- [Prompt] Return all of the entries exactly, but do not include the pictures.

◇ ◇ ◇ ◇

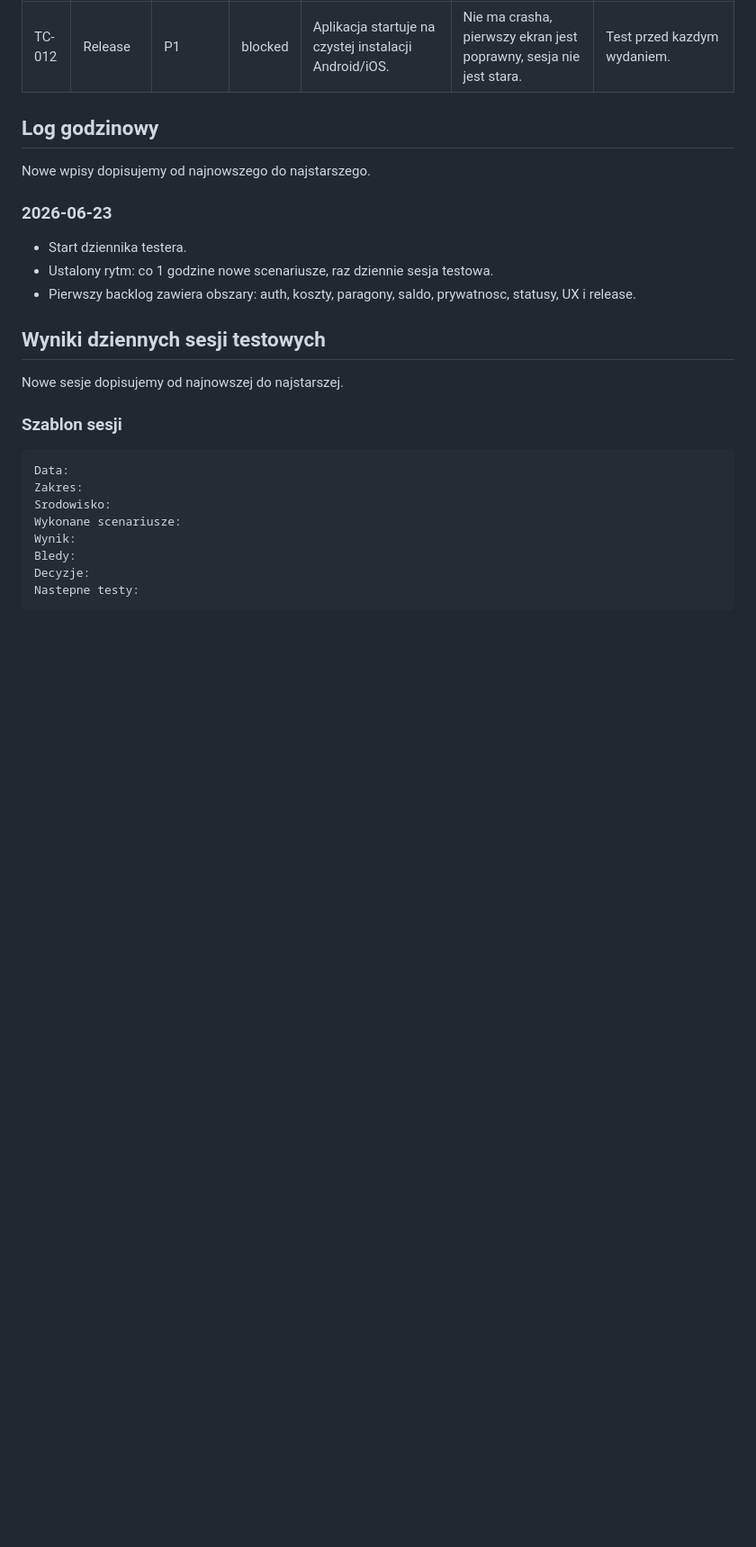
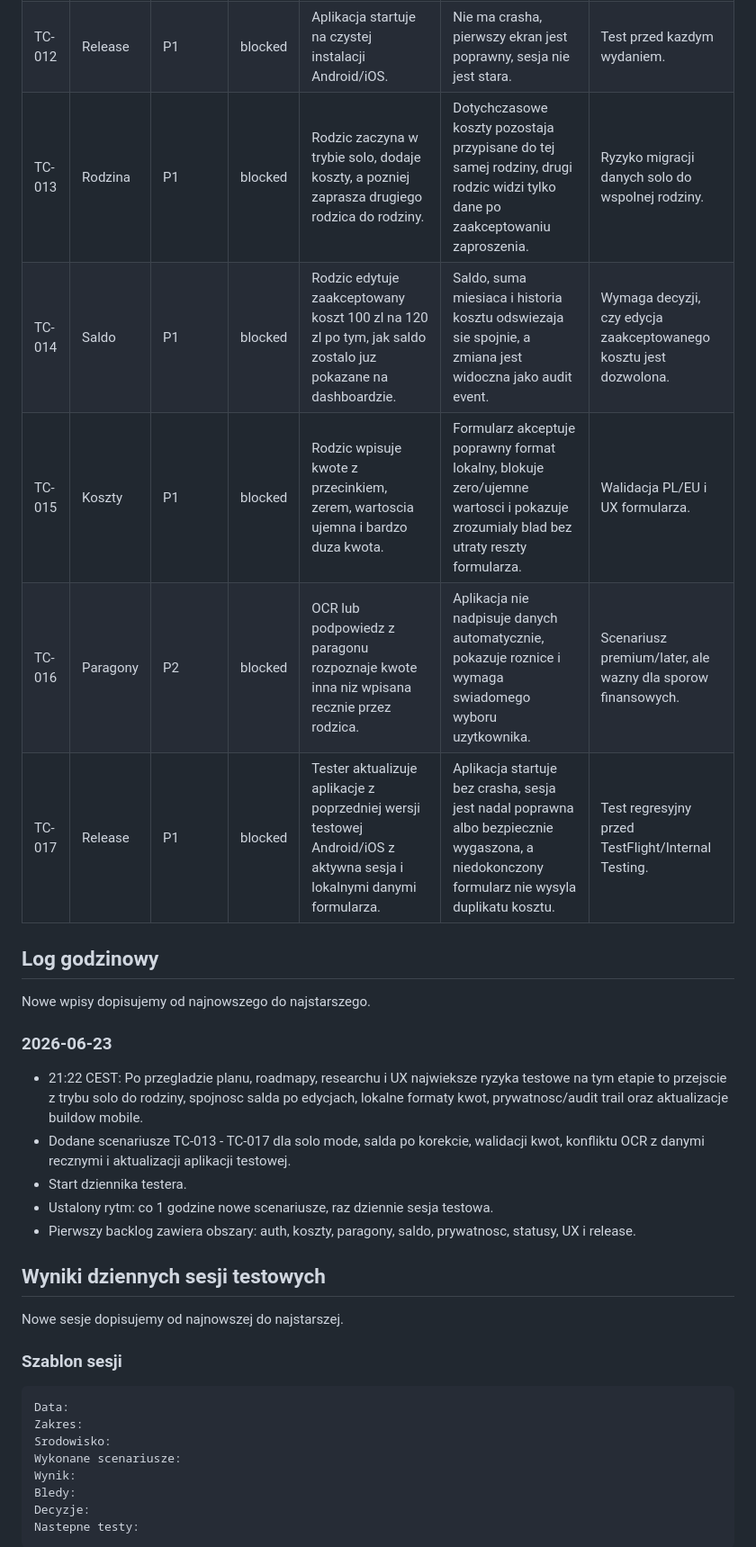
Before and after one commit to gorsky87/KidCost, a Markdown page: docs/TEST_SCENARIOS.md, the part around the change. Shown at 90% size. GitHub-like rendering; blank space fills up the shorter version.

Commit message:
Add QA test scenarios

```diff
--- a/docs/TEST_SCENARIOS.md
+++ b/docs/TEST_SCENARIOS.md
@@ -47,6 +47,11 @@ Przed koncem dnia sprawdzamy przynajmniej:
 | TC-010 | Statusy | P2 | blocked | Koszt zmienia status z oczekujacego na zaakceptowany. | Status aktualizuje sie w szczegolach, na liscie i w saldzie zgodnie z regule. | Do doprecyzowania reguly salda. |
 | TC-011 | UX | P2 | blocked | Uzytkownik otwiera pusta liste kosztow. | Widzi pusty stan z jasna akcja dodania pierwszego kosztu. | Pierwsze wrazenie w MVP. |
 | TC-012 | Release | P1 | blocked | Aplikacja startuje na czystej instalacji Android/iOS. | Nie ma crasha, pierwszy ekran jest poprawny, sesja nie jest stara. | Test przed kazdym wydaniem. |
+| TC-013 | Rodzina | P1 | blocked | Rodzic zaczyna w trybie solo, dodaje koszty, a pozniej zaprasza drugiego rodzica do rodziny. | Dotychczasowe koszty pozostaja przypisane do tej samej rodziny, drugi rodzic widzi tylko dane po zaakceptowaniu zaproszenia. | Ryzyko migracji danych solo do wspolnej rodziny. |
+| TC-014 | Saldo | P1 | blocked | Rodzic edytuje zaakceptowany koszt 100 zl na 120 zl po tym, jak saldo zostalo juz pokazane na dashboardzie. | Saldo, suma miesiaca i historia kosztu odswiezaja sie spojnie, a zmiana jest widoczna jako audit event. | Wymaga decyzji, czy edycja zaakceptowanego kosztu jest dozwolona. |
+| TC-015 | Koszty | P1 | blocked | Rodzic wpisuje kwote z przecinkiem, zerem, wartoscia ujemna i bardzo duza kwota. | Formularz akceptuje poprawny format lokalny, blokuje zero/ujemne wartosci i pokazuje zrozumialy blad bez utraty reszty formularza. | Walidacja PL/EU i UX formularza. |
+| TC-016 | Paragony | P2 | blocked | OCR lub podpowiedz z paragonu rozpoznaje kwote inna niz wpisana recznie przez rodzica. | Aplikacja nie nadpisuje danych automatycznie, pokazuje roznice i wymaga swiadomego wyboru uzytkownika. | Scenariusz premium/later, ale wazny dla sporow finansowych. |
+| TC-017 | Release | P1 | blocked | Tester aktualizuje aplikacje z poprzedniej wersji testowej Android/iOS z aktywna sesja i lokalnymi danymi formularza. | Aplikacja startuje bez crasha, sesja jest nadal poprawna albo bezpiecznie wygaszona, a niedokonczony formularz nie wysyla duplikatu kosztu. | Test regresyjny przed TestFlight/Internal Testing. |
 
 ## Log godzinowy
 
@@ -54,6 +59,8 @@ Nowe wpisy dopisujemy od najnowszego do najstarszego.
 
 ### 2026-06-23
 
+- 21:22 CEST: Po przegladzie planu, roadmapy, researchu i UX najwieksze ryzyka testowe na tym etapie to przejscie z trybu solo do rodziny, spojnosc salda po edycjach, lokalne formaty kwot, prywatnosc/audit trail oraz aktualizacje buildow mobile.
+- Dodane scenariusze TC-013 - TC-017 dla solo mode, salda po korekcie, walidacji kwot, konfliktu OCR z danymi recznymi i aktualizacji aplikacji testowej.
 - Start dziennika testera.
 - Ustalony rytm: co 1 godzine nowe scenariusze, raz dziennie sesja testowa.
 - Pierwszy backlog zawiera obszary: auth, koszty, paragony, saldo, prywatnosc, statusy, UX i release.
```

◇ ◇ ◇ ◇

- [Solved exercise]
Before and after one commit to gorsky87/KidCost, a Markdown page: docs/TEST_SCENARIOS.md, the part around the change. Shown at 90% size. GitHub-like rendering; blank space fills up the shorter version.

Commit message:
Add QA test scenarios

```diff
--- a/docs/TEST_SCENARIOS.md
+++ b/docs/TEST_SCENARIOS.md
@@ -47,6 +47,11 @@ Przed koncem dnia sprawdzamy przynajmniej:
 | TC-010 | Statusy | P2 | blocked | Koszt zmienia status z oczekujacego na zaakceptowany. | Status aktualizuje sie w szczegolach, na liscie i w saldzie zgodnie z regule. | Do doprecyzowania reguly salda. |
 | TC-011 | UX | P2 | blocked | Uzytkownik otwiera pusta liste kosztow. | Widzi pusty stan z jasna akcja dodania pierwszego kosztu. | Pierwsze wrazenie w MVP. |
 | TC-012 | Release | P1 | blocked | Aplikacja startuje na czystej instalacji Android/iOS. | Nie ma crasha, pierwszy ekran jest poprawny, sesja nie jest stara. | Test przed kazdym wydaniem. |
+| TC-013 | Rodzina | P1 | blocked | Rodzic zaczyna w trybie solo, dodaje koszty, a pozniej zaprasza drugiego rodzica do rodziny. | Dotychczasowe koszty pozostaja przypisane do tej samej rodziny, drugi rodzic widzi tylko dane po zaakceptowaniu zaproszenia. | Ryzyko migracji danych solo do wspolnej rodziny. |
+| TC-014 | Saldo | P1 | blocked | Rodzic edytuje zaakceptowany koszt 100 zl na 120 zl po tym, jak saldo zostalo juz pokazane na dashboardzie. | Saldo, suma miesiaca i historia kosztu odswiezaja sie spojnie, a zmiana jest widoczna jako audit event. | Wymaga decyzji, czy edycja zaakceptowanego kosztu jest dozwolona. |
+| TC-015 | Koszty | P1 | blocked | Rodzic wpisuje kwote z przecinkiem, zerem, wartoscia ujemna i bardzo duza kwota. | Formularz akceptuje poprawny format lokalny, blokuje zero/ujemne wartosci i pokazuje zrozumialy blad bez utraty reszty formularza. | Walidacja PL/EU i UX formularza. |
+| TC-016 | Paragony | P2 | blocked | OCR lub podpowiedz z paragonu rozpoznaje kwote inna niz wpisana recznie przez rodzica. | Aplikacja nie nadpisuje danych automatycznie, pokazuje roznice i wymaga swiadomego wyboru uzytkownika. | Scenariusz premium/later, ale wazny dla sporow finansowych. |
+| TC-017 | Release | P1 | blocked | Tester aktualizuje aplikacje z poprzedniej wersji testowej Android/iOS z aktywna sesja i lokalnymi danymi formularza. | Aplikacja startuje bez crasha, sesja jest nadal poprawna albo bezpiecznie wygaszona, a niedokonczony formularz nie wysyla duplikatu kosztu. | Test regresyjny przed TestFlight/Internal Testing. |
 
 ## Log godzinowy
 
@@ -54,6 +59,8 @@ Nowe wpisy dopisujemy od najnowszego do najstarszego.
 
 ### 2026-06-23
 
+- 21:22 CEST: Po przegladzie planu, roadmapy, researchu i UX najwieksze ryzyka testowe na tym etapie to przejscie z trybu solo do rodziny, spojnosc salda po edycjach, lokalne formaty kwot, prywatnosc/audit trail oraz aktualizacje buildow mobile.
+- Dodane scenariusze TC-013 - TC-017 dla solo mode, salda po korekcie, walidacji kwot, konfliktu OCR z danymi recznymi i aktualizacji aplikacji testowej.
 - Start dziennika testera.
 - Ustalony rytm: co 1 godzine nowe scenariusze, raz dziennie sesja testowa.
 - Pierwszy backlog zawiera obszary: auth, koszty, paragony, saldo, prywatnosc, statusy, UX i release.
```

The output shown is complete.